Let’s look at both underwatering and overwatering and how you can fix the problem.

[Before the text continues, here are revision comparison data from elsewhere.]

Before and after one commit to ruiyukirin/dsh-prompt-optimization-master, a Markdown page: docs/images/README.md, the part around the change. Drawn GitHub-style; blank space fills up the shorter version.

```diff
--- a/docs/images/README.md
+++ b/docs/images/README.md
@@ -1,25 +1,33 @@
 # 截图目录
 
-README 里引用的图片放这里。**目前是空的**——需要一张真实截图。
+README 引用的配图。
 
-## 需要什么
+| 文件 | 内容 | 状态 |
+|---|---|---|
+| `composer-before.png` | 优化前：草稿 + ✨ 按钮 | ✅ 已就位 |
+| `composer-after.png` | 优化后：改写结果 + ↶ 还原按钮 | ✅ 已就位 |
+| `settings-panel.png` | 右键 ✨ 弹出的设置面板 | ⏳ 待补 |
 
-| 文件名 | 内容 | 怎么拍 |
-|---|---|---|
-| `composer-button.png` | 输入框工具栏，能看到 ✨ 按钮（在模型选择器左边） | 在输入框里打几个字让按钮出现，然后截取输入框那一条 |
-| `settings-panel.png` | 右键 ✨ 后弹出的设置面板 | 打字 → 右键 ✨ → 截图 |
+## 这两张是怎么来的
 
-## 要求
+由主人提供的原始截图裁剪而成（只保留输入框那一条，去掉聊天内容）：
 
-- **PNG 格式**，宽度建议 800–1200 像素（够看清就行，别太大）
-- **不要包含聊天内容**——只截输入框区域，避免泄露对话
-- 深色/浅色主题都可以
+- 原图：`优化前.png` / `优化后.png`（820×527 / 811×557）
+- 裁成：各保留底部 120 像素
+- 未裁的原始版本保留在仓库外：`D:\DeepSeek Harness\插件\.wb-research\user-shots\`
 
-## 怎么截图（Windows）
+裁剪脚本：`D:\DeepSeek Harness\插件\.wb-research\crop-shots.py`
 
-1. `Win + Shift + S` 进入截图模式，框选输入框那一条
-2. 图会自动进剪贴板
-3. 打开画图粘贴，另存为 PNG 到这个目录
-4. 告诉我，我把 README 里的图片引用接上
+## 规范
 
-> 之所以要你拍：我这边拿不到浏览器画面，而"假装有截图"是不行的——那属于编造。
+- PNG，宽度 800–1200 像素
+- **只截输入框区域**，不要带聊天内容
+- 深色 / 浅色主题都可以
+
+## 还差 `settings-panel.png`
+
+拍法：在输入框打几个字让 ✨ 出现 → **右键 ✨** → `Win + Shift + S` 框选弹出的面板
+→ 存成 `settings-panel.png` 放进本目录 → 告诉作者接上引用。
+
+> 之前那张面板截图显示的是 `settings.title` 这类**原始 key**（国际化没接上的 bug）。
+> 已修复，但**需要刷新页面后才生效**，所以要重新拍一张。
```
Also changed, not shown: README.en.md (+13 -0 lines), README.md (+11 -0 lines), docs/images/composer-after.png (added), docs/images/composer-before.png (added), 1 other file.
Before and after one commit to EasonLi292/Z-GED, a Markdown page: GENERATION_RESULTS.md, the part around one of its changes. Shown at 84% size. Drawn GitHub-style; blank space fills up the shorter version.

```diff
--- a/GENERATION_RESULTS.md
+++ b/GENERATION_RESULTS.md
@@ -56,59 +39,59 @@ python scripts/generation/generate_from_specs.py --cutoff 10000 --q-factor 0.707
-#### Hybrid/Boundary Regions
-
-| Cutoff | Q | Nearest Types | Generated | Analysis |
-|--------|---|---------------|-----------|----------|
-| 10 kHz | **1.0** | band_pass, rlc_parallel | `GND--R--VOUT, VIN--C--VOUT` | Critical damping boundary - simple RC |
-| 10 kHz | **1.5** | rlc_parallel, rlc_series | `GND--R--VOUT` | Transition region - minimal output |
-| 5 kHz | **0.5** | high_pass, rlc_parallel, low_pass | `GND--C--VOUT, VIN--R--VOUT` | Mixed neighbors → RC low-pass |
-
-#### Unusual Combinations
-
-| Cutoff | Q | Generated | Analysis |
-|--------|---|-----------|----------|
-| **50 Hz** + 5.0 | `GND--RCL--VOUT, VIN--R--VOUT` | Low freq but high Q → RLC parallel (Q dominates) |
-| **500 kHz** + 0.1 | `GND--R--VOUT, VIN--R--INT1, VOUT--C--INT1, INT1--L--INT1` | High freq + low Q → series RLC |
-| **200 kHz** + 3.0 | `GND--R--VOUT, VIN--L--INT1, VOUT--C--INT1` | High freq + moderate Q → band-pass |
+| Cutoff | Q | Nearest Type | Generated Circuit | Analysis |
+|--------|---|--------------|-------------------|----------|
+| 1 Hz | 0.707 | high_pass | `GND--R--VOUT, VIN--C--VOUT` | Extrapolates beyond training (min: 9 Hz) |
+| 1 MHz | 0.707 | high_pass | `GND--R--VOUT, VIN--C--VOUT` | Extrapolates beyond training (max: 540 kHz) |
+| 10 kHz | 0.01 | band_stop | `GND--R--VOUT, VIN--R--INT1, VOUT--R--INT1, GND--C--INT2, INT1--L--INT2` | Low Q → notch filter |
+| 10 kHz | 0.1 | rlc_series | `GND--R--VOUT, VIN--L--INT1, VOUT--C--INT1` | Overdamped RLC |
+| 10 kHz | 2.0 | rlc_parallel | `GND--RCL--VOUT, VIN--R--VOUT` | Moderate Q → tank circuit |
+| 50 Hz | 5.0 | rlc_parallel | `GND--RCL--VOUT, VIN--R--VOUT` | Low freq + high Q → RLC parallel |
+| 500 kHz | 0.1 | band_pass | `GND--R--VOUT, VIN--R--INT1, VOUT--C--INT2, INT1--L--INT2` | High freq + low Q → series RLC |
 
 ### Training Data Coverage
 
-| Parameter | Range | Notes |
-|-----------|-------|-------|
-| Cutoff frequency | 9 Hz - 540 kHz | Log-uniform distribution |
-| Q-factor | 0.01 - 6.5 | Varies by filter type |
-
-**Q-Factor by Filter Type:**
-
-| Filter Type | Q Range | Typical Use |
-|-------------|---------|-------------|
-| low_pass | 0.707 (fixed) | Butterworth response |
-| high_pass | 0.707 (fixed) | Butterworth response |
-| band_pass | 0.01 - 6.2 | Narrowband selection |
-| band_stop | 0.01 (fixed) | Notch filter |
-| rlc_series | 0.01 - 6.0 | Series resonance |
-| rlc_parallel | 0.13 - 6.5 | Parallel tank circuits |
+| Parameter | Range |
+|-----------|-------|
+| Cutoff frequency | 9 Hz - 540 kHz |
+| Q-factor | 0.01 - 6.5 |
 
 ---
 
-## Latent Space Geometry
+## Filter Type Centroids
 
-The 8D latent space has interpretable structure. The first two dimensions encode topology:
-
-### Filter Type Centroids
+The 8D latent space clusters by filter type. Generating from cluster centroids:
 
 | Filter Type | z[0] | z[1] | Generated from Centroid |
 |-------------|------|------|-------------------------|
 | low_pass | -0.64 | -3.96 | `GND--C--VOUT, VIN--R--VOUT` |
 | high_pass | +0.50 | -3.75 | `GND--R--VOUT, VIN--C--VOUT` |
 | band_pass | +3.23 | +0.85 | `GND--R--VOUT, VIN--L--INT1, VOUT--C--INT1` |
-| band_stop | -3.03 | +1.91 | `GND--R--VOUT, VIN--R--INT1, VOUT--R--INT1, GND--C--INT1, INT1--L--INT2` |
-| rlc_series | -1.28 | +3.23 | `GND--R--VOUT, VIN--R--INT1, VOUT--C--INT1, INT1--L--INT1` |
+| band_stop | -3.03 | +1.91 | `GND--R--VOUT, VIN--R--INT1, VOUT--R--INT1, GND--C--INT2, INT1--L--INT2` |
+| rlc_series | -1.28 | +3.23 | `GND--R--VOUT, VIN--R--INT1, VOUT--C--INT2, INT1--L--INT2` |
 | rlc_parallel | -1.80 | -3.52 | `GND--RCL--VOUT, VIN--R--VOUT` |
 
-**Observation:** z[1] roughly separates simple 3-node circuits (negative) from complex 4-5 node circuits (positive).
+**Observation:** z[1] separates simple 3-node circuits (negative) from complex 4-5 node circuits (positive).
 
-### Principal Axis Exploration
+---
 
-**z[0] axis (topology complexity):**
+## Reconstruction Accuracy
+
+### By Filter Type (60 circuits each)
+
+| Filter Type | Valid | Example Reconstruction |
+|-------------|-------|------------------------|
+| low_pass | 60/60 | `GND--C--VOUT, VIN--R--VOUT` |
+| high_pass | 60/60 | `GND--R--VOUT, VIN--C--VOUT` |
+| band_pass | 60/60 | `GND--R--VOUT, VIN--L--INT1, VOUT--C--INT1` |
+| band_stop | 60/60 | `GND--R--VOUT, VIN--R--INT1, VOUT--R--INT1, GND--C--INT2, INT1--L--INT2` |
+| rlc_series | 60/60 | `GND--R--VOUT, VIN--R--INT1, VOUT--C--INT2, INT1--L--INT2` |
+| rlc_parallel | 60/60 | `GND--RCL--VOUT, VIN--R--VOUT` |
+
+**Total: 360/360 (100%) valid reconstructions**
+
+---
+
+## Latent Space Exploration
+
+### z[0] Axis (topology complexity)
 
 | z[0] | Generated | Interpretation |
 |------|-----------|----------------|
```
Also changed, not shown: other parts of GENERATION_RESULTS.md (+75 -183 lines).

Underwatering plants is the most common issue for beginner gardeners. Perhaps you simply forget to water them, or are too worried about overwatering, you end up underwatering! Whatever the reason, you can likely save your plant if you spot the signs early enough. Remember, it could take around 5 to 7 weeks before your plant is back to its old self.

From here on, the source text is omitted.